A mathematician, Gladys West is recognized for making key contributions to the development of the Global Positioning System (GPS). In recent years, she has received greater recognition for her contributions to creating a truly transformative technology, including induction into the United States Air Force Space and Missile Pioneers Hall of Fame in 2018 and a Webby Lifetime Achievement Award.

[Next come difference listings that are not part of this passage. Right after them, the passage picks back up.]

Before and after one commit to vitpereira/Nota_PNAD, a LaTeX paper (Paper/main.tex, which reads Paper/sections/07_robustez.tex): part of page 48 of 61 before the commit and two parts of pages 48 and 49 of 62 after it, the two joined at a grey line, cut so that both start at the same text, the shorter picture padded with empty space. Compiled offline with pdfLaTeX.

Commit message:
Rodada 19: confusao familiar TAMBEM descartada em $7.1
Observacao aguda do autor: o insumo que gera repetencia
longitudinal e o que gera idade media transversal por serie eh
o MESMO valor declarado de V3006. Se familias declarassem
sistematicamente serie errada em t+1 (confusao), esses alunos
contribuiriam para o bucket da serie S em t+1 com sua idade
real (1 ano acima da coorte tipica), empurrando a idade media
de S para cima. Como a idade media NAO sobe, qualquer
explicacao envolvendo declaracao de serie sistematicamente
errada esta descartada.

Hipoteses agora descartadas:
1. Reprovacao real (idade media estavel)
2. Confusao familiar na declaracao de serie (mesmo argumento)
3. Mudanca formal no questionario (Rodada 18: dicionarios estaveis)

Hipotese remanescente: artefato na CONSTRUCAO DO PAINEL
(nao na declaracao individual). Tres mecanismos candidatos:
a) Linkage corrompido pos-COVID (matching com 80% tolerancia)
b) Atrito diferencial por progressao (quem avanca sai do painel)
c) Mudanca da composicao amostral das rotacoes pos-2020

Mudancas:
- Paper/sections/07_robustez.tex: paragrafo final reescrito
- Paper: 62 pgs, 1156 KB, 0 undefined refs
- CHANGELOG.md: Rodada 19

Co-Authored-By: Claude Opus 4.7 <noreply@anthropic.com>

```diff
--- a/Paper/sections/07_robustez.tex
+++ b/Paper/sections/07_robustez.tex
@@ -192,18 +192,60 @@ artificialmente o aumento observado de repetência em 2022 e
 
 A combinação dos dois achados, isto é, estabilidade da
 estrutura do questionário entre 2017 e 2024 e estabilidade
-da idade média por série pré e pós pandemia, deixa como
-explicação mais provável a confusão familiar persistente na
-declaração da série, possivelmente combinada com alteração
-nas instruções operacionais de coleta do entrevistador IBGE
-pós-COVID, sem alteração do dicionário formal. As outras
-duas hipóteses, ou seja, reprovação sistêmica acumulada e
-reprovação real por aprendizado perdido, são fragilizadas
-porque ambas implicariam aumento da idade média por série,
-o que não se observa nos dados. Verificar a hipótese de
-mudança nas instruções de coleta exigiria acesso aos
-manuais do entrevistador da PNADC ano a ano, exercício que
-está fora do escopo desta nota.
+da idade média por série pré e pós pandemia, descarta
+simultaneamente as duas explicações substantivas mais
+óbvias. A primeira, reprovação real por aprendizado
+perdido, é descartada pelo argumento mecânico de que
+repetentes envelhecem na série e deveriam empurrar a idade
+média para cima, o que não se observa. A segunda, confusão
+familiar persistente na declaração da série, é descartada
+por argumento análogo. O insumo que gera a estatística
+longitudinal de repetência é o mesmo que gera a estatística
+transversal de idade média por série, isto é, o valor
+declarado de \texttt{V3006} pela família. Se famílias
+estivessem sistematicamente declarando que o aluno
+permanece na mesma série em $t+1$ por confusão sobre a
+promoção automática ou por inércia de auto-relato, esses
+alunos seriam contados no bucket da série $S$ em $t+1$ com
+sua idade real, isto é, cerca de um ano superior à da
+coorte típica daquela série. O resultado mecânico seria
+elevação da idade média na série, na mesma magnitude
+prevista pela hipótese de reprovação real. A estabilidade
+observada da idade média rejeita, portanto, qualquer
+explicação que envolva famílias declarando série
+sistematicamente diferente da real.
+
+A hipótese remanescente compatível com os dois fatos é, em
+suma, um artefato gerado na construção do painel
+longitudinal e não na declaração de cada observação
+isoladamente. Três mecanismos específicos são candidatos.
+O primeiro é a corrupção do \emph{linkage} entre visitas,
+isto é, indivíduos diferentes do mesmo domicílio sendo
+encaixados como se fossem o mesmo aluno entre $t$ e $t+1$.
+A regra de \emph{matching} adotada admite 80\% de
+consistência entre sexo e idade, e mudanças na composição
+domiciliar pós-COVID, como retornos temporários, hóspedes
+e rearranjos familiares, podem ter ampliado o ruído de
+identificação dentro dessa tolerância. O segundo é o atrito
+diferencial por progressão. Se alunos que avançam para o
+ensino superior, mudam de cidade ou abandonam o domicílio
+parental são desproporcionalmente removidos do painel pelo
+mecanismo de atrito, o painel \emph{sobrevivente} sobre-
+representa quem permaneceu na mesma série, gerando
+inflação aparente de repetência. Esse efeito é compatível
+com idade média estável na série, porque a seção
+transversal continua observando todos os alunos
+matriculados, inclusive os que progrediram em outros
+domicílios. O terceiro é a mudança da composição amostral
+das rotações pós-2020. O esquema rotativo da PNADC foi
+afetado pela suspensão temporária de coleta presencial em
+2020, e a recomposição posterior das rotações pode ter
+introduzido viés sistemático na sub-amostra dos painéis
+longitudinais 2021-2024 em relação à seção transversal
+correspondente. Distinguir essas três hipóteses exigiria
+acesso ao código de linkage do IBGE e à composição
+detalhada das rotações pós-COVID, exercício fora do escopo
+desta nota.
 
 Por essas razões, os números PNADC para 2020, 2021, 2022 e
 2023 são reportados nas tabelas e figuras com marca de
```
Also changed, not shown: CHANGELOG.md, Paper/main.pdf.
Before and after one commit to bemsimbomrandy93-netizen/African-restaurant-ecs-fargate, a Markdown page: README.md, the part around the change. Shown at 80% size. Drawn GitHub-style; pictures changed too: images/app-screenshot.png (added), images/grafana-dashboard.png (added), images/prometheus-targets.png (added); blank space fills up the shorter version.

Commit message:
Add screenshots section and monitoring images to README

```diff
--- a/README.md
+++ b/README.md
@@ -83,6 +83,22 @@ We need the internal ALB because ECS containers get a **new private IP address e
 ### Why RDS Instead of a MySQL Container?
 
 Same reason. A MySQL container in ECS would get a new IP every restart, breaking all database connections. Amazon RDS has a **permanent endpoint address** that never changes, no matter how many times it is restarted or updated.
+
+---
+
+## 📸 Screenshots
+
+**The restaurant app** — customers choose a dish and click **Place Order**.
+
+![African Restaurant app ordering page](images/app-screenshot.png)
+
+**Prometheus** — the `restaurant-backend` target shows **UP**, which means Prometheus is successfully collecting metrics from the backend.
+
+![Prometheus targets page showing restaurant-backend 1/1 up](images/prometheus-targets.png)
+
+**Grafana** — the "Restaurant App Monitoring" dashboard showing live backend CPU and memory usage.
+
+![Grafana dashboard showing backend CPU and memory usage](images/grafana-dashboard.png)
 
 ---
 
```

Born in 1930 to a poor farming family in Virginia, Gladys West was a gifted and driven student, going from a one-room schoolhouse in rural Virginia to obtain multiple degrees. After completing graduate school, West began a long career at Naval Surface Warfare Center Dahlgren Division in 1956. One of only four black employees, West was initially hired to work on programing and coding for the new computer systems that the Navy had recently adopted. West would work at Dahlgren for forty-two years on a variety of consequential projects.
Building a Trusted Future
As a project manager for the Seasat radar altimetry project, which launched the first satellite capable of monitoring the oceans, West programed the naval base’s sophisticated computer to calculate an extremely accurate geodetic Earth model using a variety of complex algorithms to account for gravitational, tidal, and other forces that can distort the Earth’s shape. West’s satellite geodesy models would eventually form the basis of the Global Positioning System (GPS).
West was also part of an important 1960s astronomical study that proved the regularity of Pluto’s motion relative to Neptune.
I felt proud of myself as a woman, knowing that I can do what I can do. But as a black woman, that’s another level where you have to prove to a society that hasn’t accepted you for what you are. What I did was keep trying to prove that I was as good as you are. There is no difference in the work we can do.